-- SUPPLIED DATA follows --
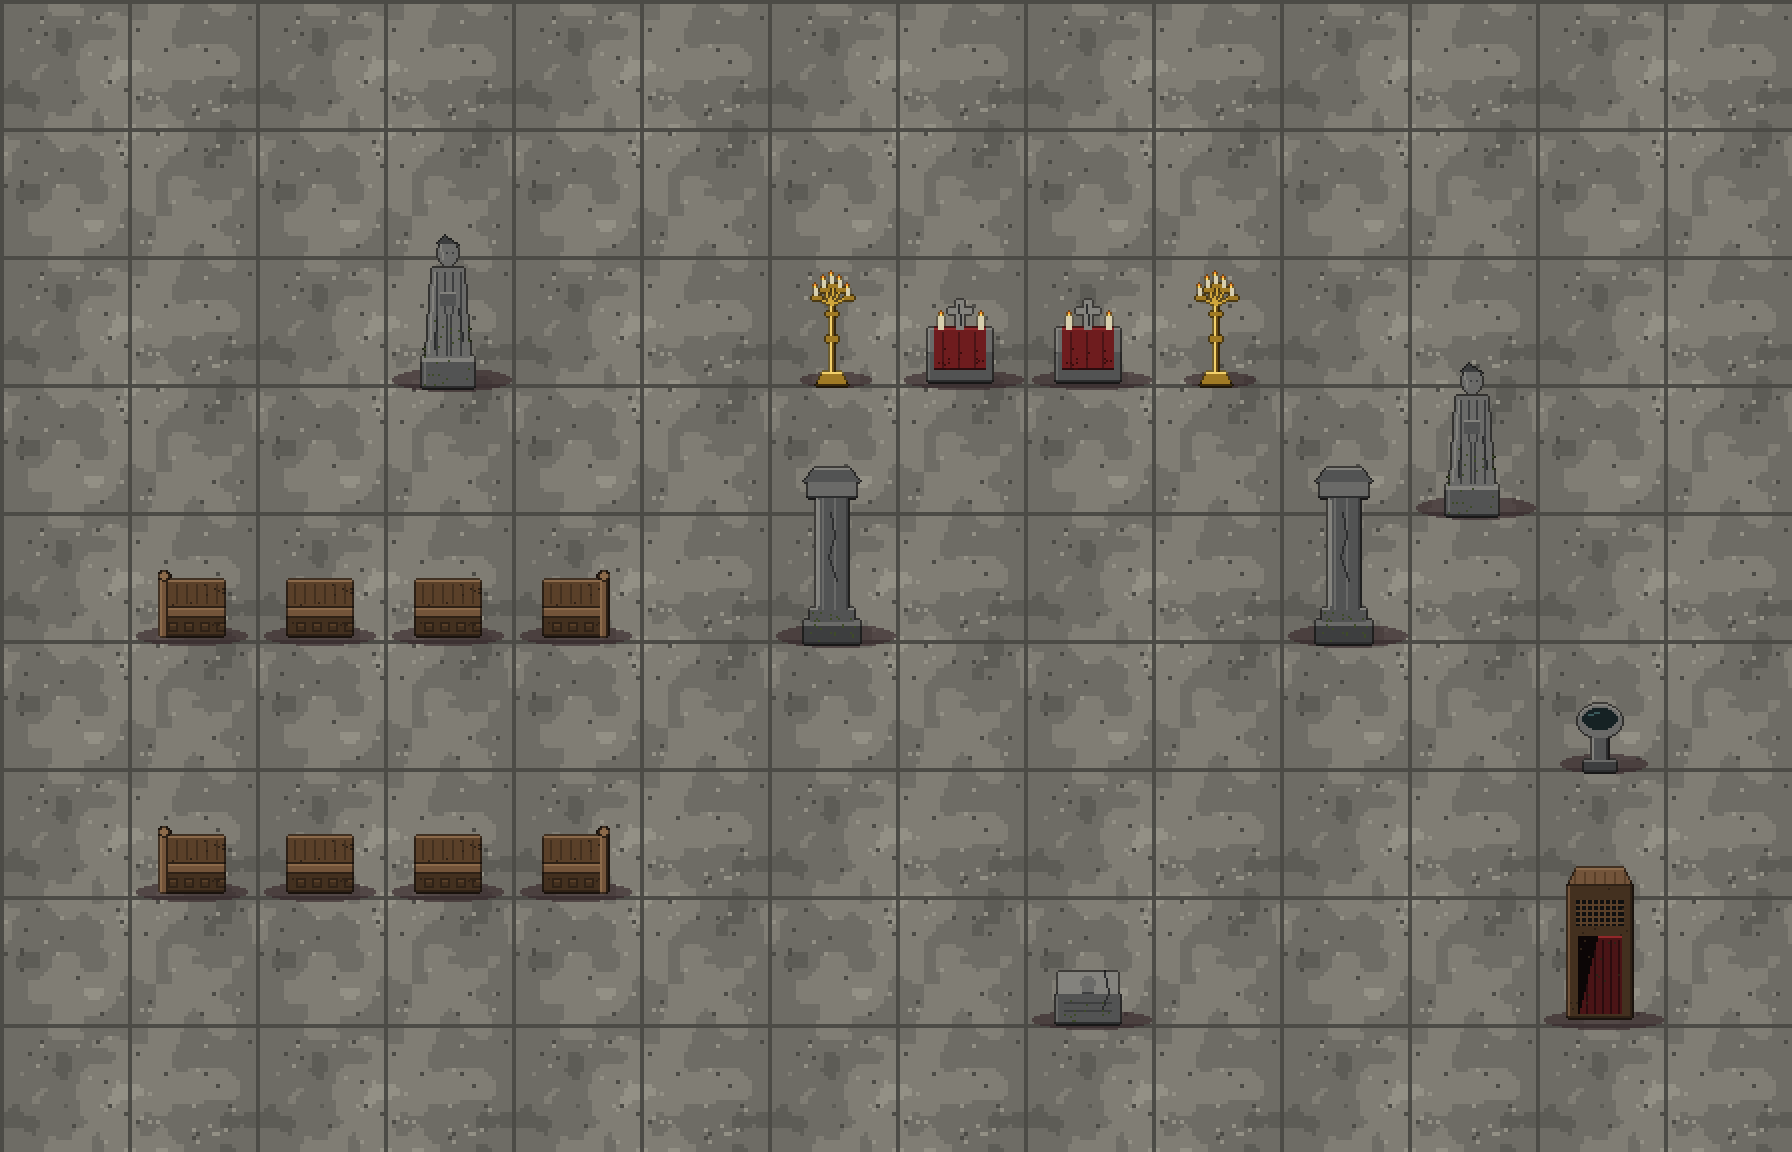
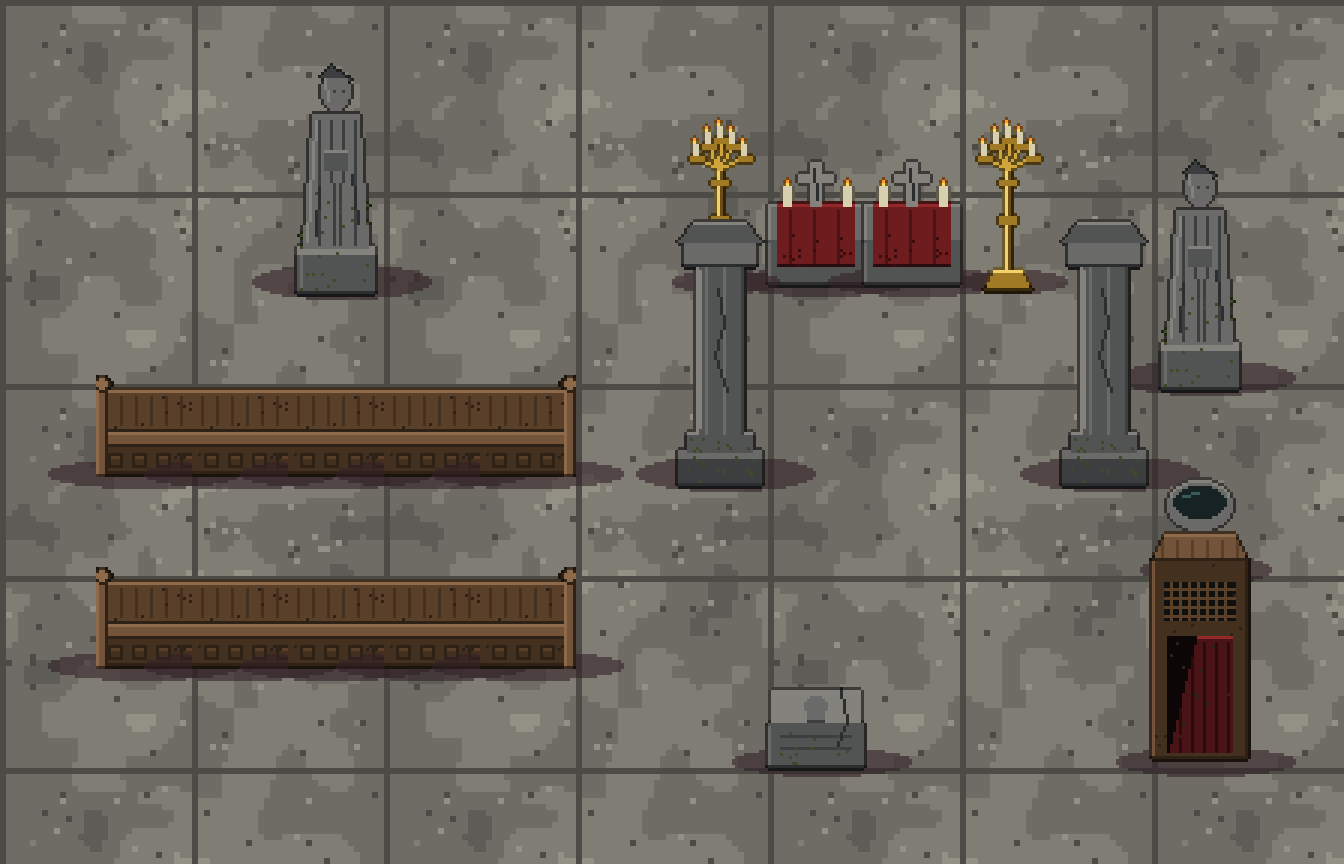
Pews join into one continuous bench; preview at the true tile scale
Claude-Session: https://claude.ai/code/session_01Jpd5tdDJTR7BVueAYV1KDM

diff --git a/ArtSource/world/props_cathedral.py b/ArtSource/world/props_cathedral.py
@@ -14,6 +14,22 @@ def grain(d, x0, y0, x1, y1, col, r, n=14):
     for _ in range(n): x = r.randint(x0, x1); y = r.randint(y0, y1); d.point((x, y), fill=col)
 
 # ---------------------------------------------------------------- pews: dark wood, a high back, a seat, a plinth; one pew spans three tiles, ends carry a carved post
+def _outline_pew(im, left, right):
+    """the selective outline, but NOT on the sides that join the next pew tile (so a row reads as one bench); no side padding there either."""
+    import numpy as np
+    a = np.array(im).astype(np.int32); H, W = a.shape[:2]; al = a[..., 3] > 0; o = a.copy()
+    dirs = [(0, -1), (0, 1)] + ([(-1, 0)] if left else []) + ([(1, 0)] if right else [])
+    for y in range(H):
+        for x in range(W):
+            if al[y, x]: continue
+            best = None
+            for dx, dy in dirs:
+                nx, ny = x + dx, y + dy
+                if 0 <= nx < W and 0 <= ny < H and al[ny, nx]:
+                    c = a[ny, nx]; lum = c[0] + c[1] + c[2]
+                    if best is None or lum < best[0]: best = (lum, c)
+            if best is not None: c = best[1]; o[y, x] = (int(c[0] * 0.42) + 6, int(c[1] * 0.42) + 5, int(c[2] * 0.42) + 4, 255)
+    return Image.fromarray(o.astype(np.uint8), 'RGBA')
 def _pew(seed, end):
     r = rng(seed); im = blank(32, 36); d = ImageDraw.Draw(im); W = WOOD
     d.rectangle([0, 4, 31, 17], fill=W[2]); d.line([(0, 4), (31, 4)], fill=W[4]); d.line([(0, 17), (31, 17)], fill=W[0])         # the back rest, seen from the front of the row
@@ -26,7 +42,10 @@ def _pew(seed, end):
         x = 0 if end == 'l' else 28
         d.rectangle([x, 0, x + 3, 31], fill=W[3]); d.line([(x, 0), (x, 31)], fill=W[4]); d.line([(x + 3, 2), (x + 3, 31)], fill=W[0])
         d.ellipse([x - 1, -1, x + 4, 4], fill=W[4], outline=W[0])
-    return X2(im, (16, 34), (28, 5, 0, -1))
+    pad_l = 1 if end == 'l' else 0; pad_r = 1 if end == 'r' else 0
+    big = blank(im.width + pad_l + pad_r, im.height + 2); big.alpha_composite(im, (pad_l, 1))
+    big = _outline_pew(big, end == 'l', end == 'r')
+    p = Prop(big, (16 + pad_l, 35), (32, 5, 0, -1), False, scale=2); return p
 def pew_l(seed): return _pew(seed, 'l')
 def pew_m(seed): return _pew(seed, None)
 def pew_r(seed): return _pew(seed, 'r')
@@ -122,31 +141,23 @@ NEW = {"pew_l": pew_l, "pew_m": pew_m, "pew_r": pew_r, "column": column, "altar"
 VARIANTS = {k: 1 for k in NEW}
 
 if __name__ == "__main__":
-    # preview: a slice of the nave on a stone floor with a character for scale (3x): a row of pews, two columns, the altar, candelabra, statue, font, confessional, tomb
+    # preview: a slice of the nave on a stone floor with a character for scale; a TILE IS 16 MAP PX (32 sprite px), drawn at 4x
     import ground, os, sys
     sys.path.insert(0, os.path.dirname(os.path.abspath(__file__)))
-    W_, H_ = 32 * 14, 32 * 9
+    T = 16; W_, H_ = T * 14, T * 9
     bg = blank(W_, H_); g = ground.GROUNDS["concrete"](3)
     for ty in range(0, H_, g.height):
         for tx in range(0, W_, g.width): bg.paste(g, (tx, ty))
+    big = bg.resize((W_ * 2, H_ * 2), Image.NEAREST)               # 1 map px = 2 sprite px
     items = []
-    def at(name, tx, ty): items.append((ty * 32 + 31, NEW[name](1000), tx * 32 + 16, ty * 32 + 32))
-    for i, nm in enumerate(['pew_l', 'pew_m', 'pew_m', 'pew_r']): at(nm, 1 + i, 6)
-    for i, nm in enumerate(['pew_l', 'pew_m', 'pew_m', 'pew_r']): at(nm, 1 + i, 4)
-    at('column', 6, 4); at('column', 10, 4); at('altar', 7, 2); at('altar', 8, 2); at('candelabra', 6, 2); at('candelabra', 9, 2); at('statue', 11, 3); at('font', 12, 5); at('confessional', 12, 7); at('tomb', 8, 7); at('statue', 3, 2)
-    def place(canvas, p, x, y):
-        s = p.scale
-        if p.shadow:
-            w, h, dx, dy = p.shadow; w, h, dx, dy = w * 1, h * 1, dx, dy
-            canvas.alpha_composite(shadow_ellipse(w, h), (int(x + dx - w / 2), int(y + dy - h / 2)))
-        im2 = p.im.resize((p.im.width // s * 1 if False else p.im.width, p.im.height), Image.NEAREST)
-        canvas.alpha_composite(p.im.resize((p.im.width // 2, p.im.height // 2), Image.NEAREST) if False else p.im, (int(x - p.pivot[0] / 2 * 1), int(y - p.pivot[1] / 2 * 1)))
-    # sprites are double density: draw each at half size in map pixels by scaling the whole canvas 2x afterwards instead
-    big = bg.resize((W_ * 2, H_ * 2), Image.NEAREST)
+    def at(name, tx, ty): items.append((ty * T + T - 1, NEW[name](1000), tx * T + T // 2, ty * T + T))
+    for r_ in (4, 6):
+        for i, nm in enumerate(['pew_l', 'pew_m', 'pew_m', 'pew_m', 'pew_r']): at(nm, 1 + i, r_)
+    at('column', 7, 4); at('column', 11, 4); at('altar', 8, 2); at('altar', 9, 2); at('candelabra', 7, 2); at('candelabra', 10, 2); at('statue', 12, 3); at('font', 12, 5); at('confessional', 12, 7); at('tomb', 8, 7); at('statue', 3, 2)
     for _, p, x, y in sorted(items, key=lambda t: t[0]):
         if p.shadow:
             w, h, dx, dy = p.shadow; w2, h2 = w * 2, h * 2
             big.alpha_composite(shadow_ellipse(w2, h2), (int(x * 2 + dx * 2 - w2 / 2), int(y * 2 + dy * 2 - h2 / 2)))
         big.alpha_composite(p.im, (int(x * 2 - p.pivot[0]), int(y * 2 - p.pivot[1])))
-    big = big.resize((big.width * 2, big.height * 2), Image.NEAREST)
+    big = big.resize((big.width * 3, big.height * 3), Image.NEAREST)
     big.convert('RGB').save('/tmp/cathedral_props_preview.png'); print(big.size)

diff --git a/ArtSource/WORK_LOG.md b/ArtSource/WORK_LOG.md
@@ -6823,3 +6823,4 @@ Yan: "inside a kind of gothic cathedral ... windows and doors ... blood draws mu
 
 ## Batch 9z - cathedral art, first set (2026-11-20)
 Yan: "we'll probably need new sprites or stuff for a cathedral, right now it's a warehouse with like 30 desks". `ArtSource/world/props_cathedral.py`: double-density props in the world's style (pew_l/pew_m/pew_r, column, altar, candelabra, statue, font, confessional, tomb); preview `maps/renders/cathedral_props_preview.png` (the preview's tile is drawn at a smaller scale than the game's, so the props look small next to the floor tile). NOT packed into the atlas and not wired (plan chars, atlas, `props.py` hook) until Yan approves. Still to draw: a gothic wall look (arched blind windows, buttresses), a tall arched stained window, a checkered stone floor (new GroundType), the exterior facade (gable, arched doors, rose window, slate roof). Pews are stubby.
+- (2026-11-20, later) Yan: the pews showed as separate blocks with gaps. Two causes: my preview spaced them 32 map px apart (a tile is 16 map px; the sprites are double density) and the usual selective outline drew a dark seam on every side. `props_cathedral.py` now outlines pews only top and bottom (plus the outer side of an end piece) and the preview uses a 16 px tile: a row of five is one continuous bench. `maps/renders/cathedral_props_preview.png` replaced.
-- SUPPLIED DATA concluded --
-- SUPPLIED DATA follows --
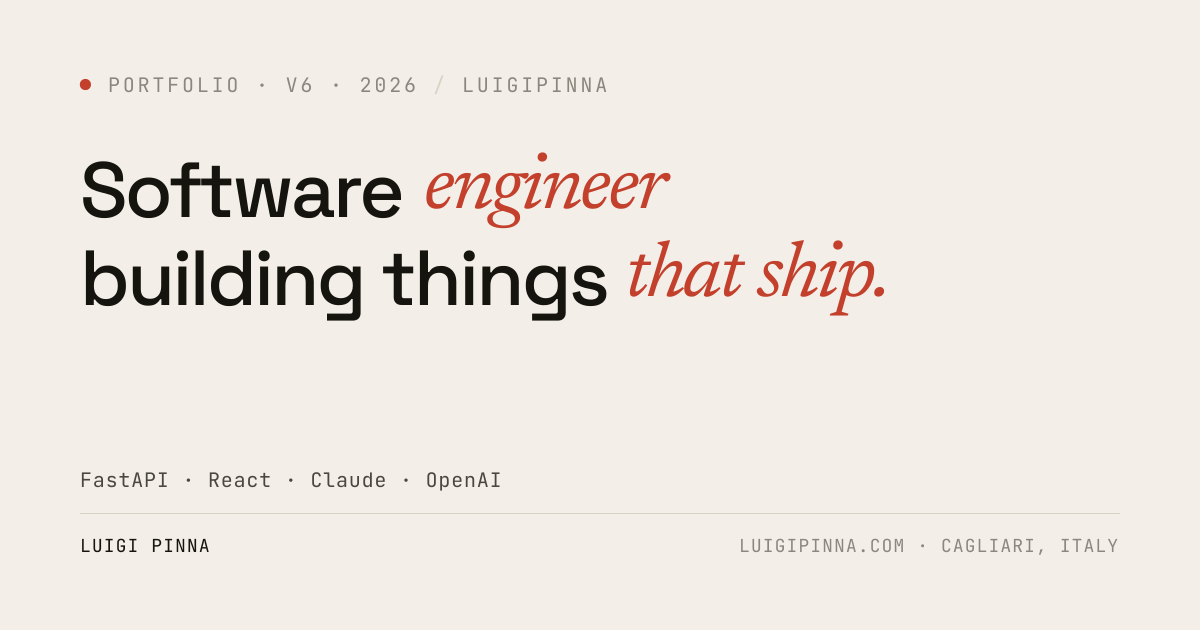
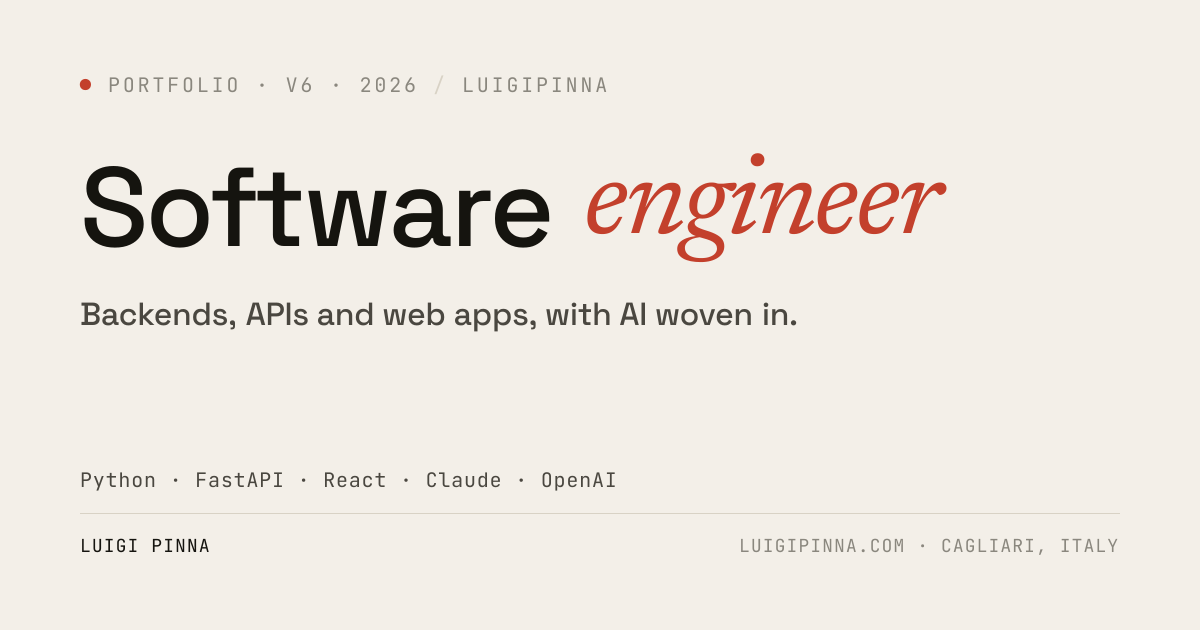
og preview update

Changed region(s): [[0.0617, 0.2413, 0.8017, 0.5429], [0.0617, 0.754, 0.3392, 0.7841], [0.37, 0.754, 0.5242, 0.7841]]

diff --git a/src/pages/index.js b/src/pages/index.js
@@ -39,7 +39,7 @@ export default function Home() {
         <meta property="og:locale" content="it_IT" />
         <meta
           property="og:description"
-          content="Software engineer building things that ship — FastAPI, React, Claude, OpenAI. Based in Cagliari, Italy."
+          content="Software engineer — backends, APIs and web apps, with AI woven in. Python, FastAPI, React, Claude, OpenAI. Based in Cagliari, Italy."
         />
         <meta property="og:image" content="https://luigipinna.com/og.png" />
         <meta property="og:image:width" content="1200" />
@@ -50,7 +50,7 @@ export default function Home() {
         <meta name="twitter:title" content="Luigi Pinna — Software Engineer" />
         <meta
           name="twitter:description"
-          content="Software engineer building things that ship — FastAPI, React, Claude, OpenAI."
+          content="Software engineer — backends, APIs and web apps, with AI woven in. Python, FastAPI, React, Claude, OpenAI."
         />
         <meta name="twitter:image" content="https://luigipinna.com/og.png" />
-- SUPPLIED DATA concluded --
- EXERCISE DIRECTIONS
Across the records, count the lines holding the string "NEAREST". Give the number and stop.

- EXERCISE ANSWER
6